Philips' Media Manager software needs to be installed on any PCs you wish to use as servers for the TV (Macs aren't supported). It's reasonably painless to use, though, and nestles quietly in the Windows system tray when running. You simply assign the folders you want covered, Media Manager quickly scans them for the appropriate files and Bob's your uncle - you're up and ready to start streaming.
Video streaming, as we've said, works well, but streaming audio brings up the issue of quality. Specifically, do you really want to be listening to your favourite ditties through a pair of television speakers? If you happen to have a pair of fully functioning lugholes, the answer is probably no.
We're not all black polo neck-wearing, beard-stroking audio purists here (only some of us), but we know when something doesn't sound as good as it could. Thankfully, there's an easy solution: connect the TV to an amp or hi-fi using its 3.5mm audio output. The results are far more satisfactory, and you should have more control over sound output.

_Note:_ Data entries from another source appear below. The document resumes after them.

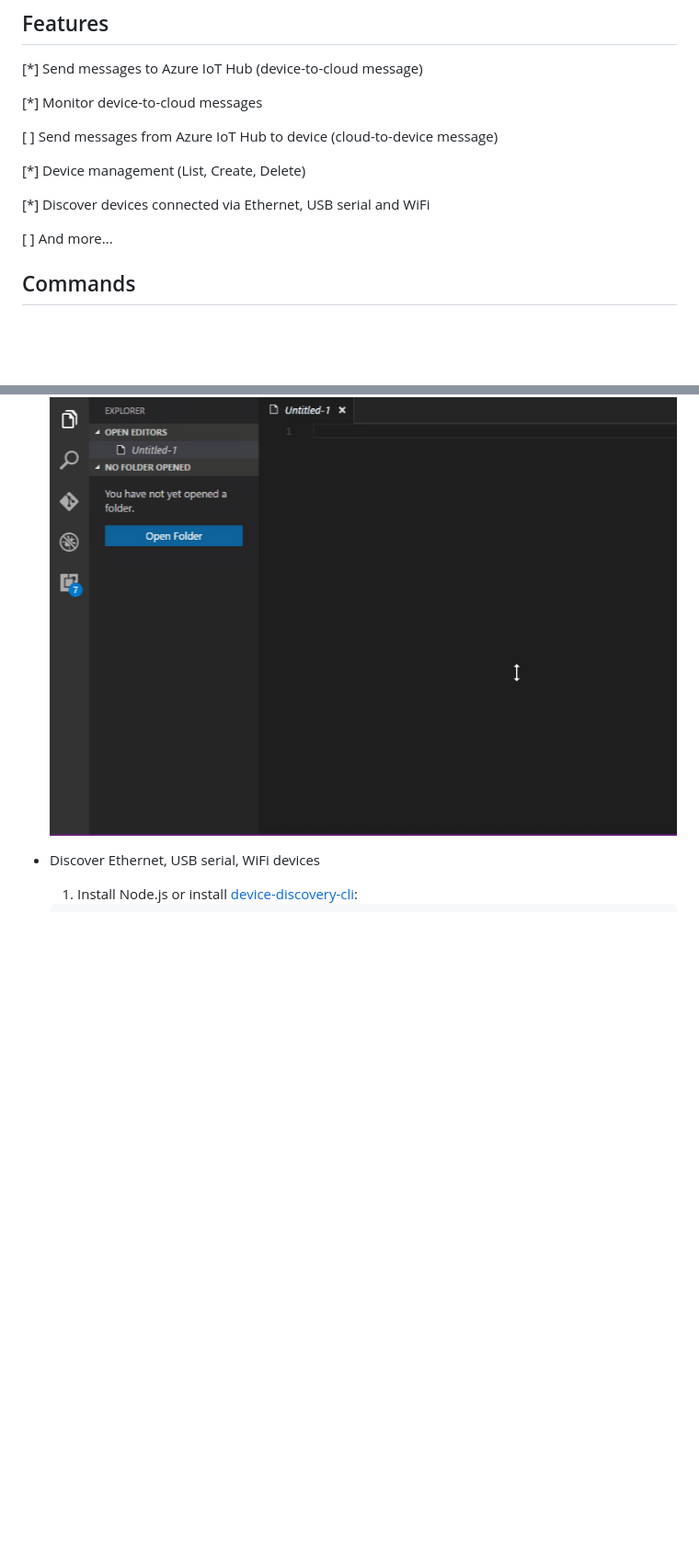
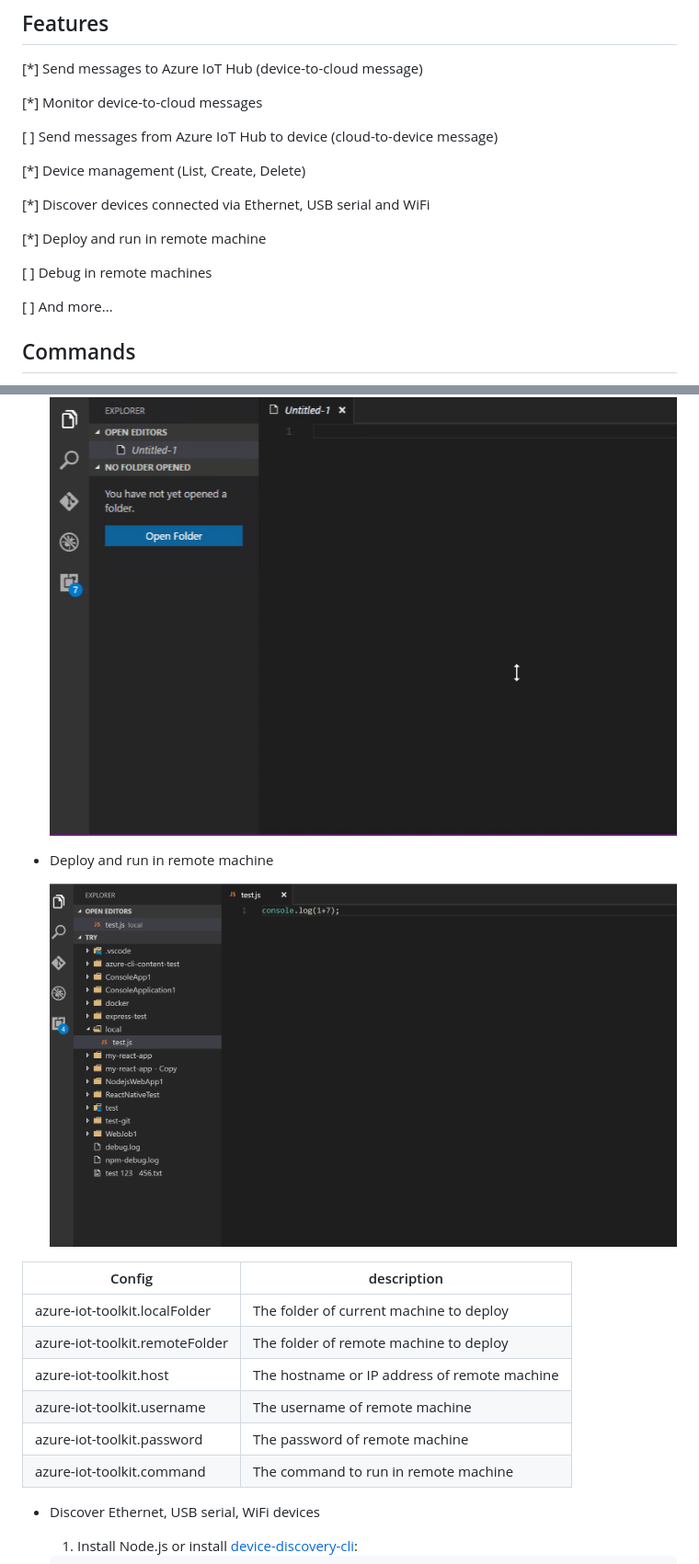
Before and after one commit to microsoft/vscode-azure-iot-toolkit, a Markdown page: README.md, 2 parts joined by grey strips. Shown at 92% size. Rendered like a GitHub page; pictures changed too: images/remote.gif (added); blank space fills up the shorter version.

Commit message:
Deploy and run in remote machine

```diff
--- a/README.md
+++ b/README.md
@@ -14,6 +14,10 @@ Toolkit makes Azure IoT Development easier
 
 [*] Discover devices connected via Ethernet, USB serial and WiFi
 
+[*] Deploy and run in remote machine
+
+[ ] Debug in remote machines
+
 [ ] And more...
 
 ## Commands
@@ -41,6 +47,19 @@ Toolkit makes Azure IoT Development easier
 * Device management (List, Create, Delete)
 
   ![Device](images/device.gif)
+
+* Deploy and run in remote machine
+
+  ![Remote](images/remote.gif)
+
+| Config | description |
+| ---- | ---- |
+| azure-iot-toolkit.localFolder | The folder of current machine to deploy |
+| azure-iot-toolkit.remoteFolder | The folder of remote machine to deploy |
+| azure-iot-toolkit.host | The hostname or IP address of remote machine |
+| azure-iot-toolkit.username | The username of remote machine |
+| azure-iot-toolkit.password | The password of remote machine |
+| azure-iot-toolkit.command | The command to run in remote machine |
 
 * Discover Ethernet, USB serial, WiFi devices
   1. Install Node.js or install [device-discovery-cli](https://github.com/Azure/device-discovery-cli):
```
Also changed, not shown: other parts of README.md (+2 -0 lines), CHANGELOG.md (+3 -0 lines), 4 other files.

Aside from its streaming capabilities, the 23iF9946 is also a fine example of a compact LCD TV. It has a nice high-resolution panel (but note that it isn't HDTV-compatible) and some useful connectivity in its Scart and VGA inputs. Hook up a DVD player or games console, or even a computer, and you'll get a very impressive picture in return. There's fine detail, low levels of motion blur and excellent black reproduction - all you could ask for in a 23in flat panel television.

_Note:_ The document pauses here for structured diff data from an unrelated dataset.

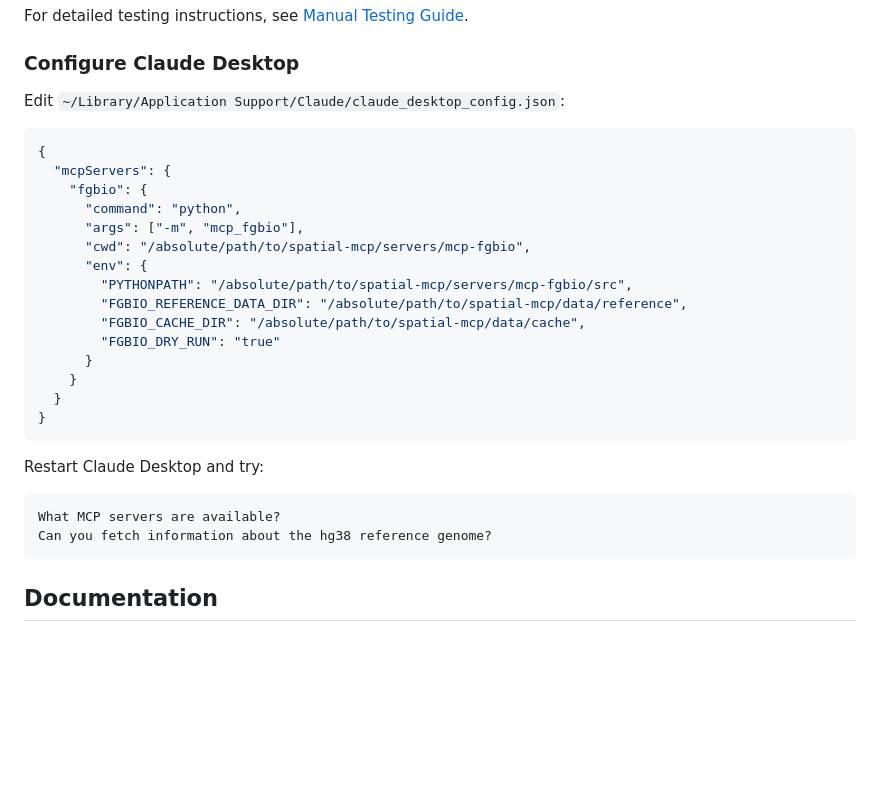
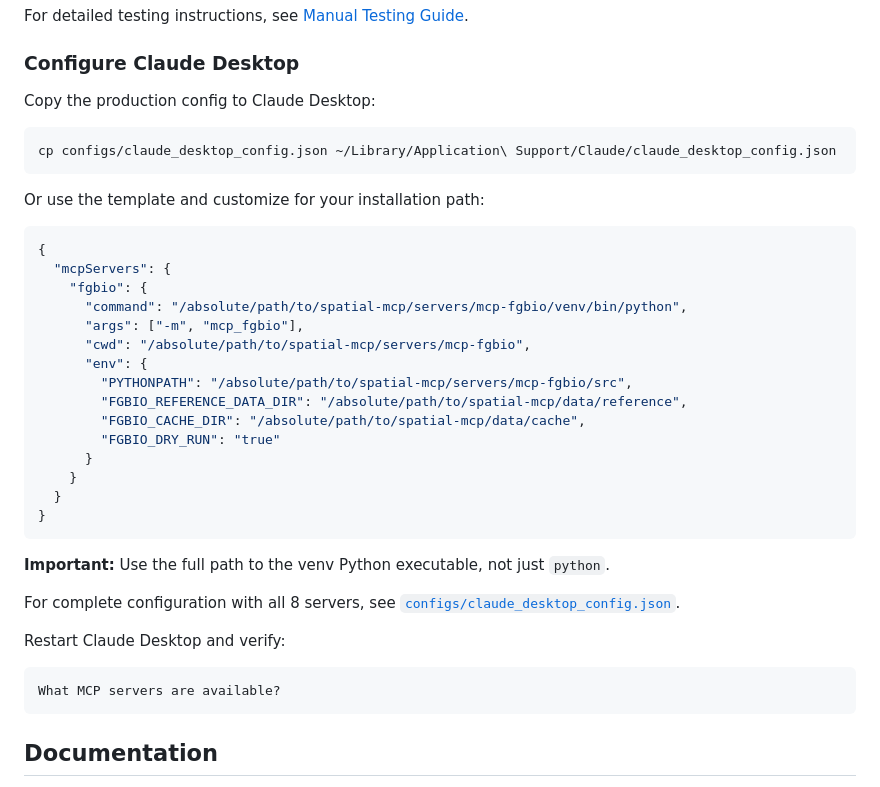
Before and after one commit to lynnlangit/spatial-mcp, a Markdown page: README.md, the part around the change. Rendered like a GitHub page; blank space fills up the shorter version.

Commit message:
sync all READMEs

````diff
--- a/README.md
+++ b/README.md
@@ -98,13 +98,19 @@ For detailed testing instructions, see [Manual Testing Guide](manual_testing/REA
 
 ### Configure Claude Desktop
 
-Edit `~/Library/Application Support/Claude/claude_desktop_config.json`:
+Copy the production config to Claude Desktop:
+
+```bash
+cp configs/claude_desktop_config.json ~/Library/Application\ Support/Claude/claude_desktop_config.json
+```
+
+Or use the template and customize for your installation path:
 
 ```json
 {
   "mcpServers": {
     "fgbio": {
-      "command": "python",
+      "command": "/absolute/path/to/spatial-mcp/servers/mcp-fgbio/venv/bin/python",
       "args": ["-m", "mcp_fgbio"],
       "cwd": "/absolute/path/to/spatial-mcp/servers/mcp-fgbio",
       "env": {
@@ -118,11 +124,14 @@ Edit `~/Library/Application Support/Claude/claude_desktop_config.json`:
 }
 ```
 
-Restart Claude Desktop and try:
+**Important:** Use the full path to the venv Python executable, not just `python`.
+
+For complete configuration with all 8 servers, see [`configs/claude_desktop_config.json`](configs/claude_desktop_config.json).
+
+Restart Claude Desktop and verify:
 
 ```
 What MCP servers are available?
-Can you fetch information about the hg38 reference genome?
 ```
 
 ## Documentation
````
Also changed, not shown: servers/mcp-fgbio/README.md (+5 -1 lines), servers/mcp-tcga/README.md (+5 -1 lines).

Philips has included some useful features, too, including Virtual Dolby Surround to boost the sound field, and built-in deinterlacing to give a smoother, flicker-free picture. Heck, there's even an FM radio tuner.
None more white
The design is also worth a mention, with Philips apparently taking some cues from Apple's iPod. There's plenty of shiny white plastic on show, from the remote control (which also features a completely redundant peephole) to the television itself. It may not appeal to everyone, but we found it a refreshing change from the ranks of silver and black LCD TVs currently on sale.
While we're immensely impressed with the Streamium television, we're going to stop short of awarding it a full five stars. This isn't because it's pricey (which it is, but check online and you'll find it available for far less than the guide price listed here), but mainly because we still feel that the streaming aspect could use a little work. It's certainly much better than it was on the MX6000i, but it's not yet as easy to quickly access as we'd like.
That said, Philips has probably done as good a job as it could with this product. If you're in need of a small widescreen TV and have a lot of media content sitting on your PC hard disk, you really should give the 23iF9946 some consideration.